Soldiers use hands-on training to teach life-saving tactics
April 24, 2013
FORT CAMPBELL, Ky. -- Approximately 30 Soldiers from the 3rd Brigade Combat Team "Rakkasans," 101st Airborne Division (Air Assault) took part in a brigade-consolidated Combat Life-Saver course April 15-18 at the Rascon School of Combat Medicine.
The majority of them received the training because they are new to 3rd BCT, coming from either Initial Entry Training or from another duty station. The brigade's objective was to ensure that all Soldiers were familiarized with the most current medical standard operating procedures.
Essentially, the Soldiers had four days to learn all of the necessary skills needed for saving lives on the battlefield. To do so effectively, they had to rely heavily on realistic, hands-on training.
"I know as a medic, sitting in a class all day is worth the knowledge, but sometimes people don't retain that information; it just goes right through their head," said Spc. Shane Wright, a combat medic from 1st Squadron, 33rd Cavalry Regiment, 3rd BCT, who filled in as the instructor for the course in the absence of Staff Sgt. Sean Eversole, the brigade's lead medical instructor.
"I did do a classroom session, you do need that background knowledge; but, being a medic also means hands-on," Wright said.
Private Sean Kellyhansen, a new Soldier who was a student of the CLS course and is an infantryman from 1st Squadron, 33rd Cavalry Regiment, said that he agreed that the hands-on learning was highly effective.
"Hands-on training was definitely good practice for us," he said.

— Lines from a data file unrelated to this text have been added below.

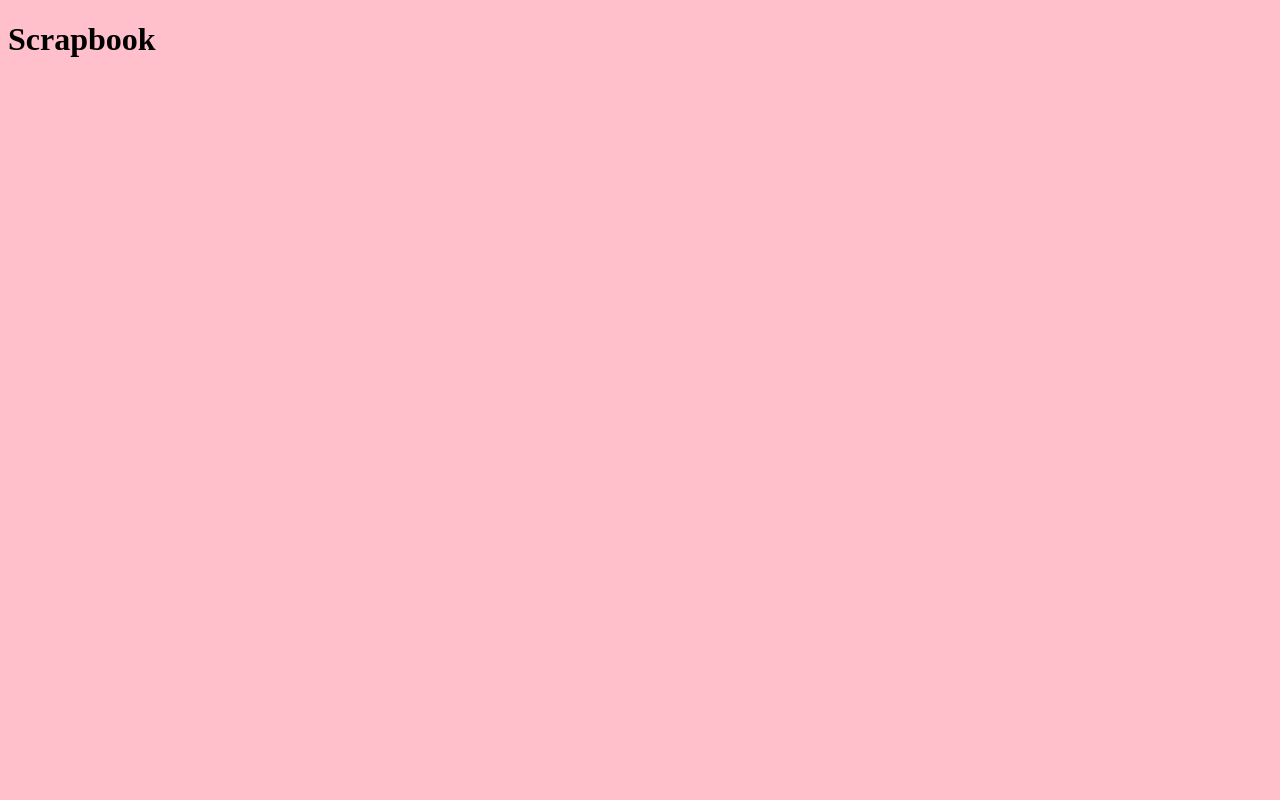
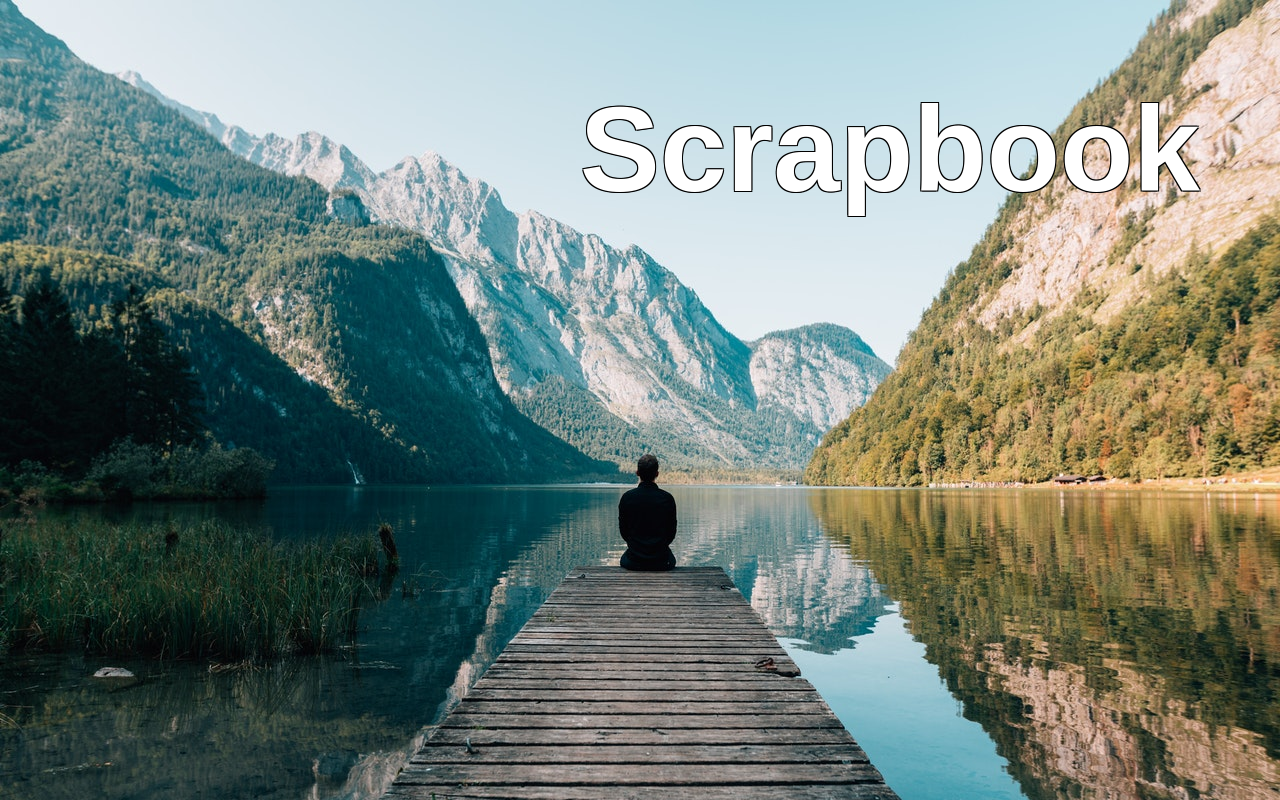
Before and after one commit to kkrazy12/Scrapbook, a plain HTML site: page index.html in a window 1280 px wide. Drawn offline with Linux system fonts and the light colour scheme.

Commit message:
added images for bg and edited main title

```diff
--- a/css/styles.css
+++ b/css/styles.css
@@ -1,4 +1,24 @@
+* {
+    padding: 0;
+    margin: 0;
+    border: 0;
+    font-family: Arial, Helvetica, sans-serif;
+}
+
 body {
-background-color: pink;
+    /* background-image: url('../img/bg.png'); */
+    background-image: url('../img/bgimg.jpg');
+    background-repeat: no-repeat;
+    background-size: cover;
+}
+
+.mainHeading{
+
+    color: #fff;
+    font-size: 120px;
+    text-align: right;
+    padding-right: 80px;
+    margin-top: 80px;
+    text-shadow: -1px -1px 0 #000, 1px -1px 0 #000, -1px 1px 0 #000, 1px 1px 0 #000;
 
 }
--- a/index.html
+++ b/index.html
@@ -8,7 +8,7 @@
     <title>Scrapbook</title>
 </head>
 <body>
-    <h1>Scrapbook</h1>
+    <h1 class="mainHeading">Scrapbook</h1>
 <script src="js/script.js"></script>
 
 </body>
```
Also changed, not shown: img/bg.png (added), img/bgimg.jpg (added).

"We had a lot of days where it was just hands-on stuff; that's way better than just learning in a classroom, because you can learn a lot more that way."
Furthermore, their knowledge was then tested with a timed exercise that forced them to prove their comprehension of the material while under stress from simulated enemy fire.
"We had to apply those tourniquets really quick and get them off the X, which is the point where we received fire from," said Kellyhansen.
"The most important thing for me was that the instructors really stressed that we had to focus on time, and how to stop bleeding from the major arteries."
Wright said that the key to teaching the new Soldiers about saving lives in combat is to let them assess casualties on their own and get them adjusted to seeing some of the life-threatening injuries that they would likely see in combat.
"We did a lot of practice with the trauma assessments, because most of them have not seen a really bad injury before," he said.
"They can see the injury for themselves instead of someone just saying, 'he has this wound, treat it.' They can see it, assess it themselves, get their hands on it and figure out what's wrong, so in future cases they would do really well."
Kellyhansen said that the methods that were used to teach were highly sufficient despite the short period of time.
"I could save somebody's life now because of these guys," he said.
"It was really clear, they had a lot of knowledge and we did everything as a group."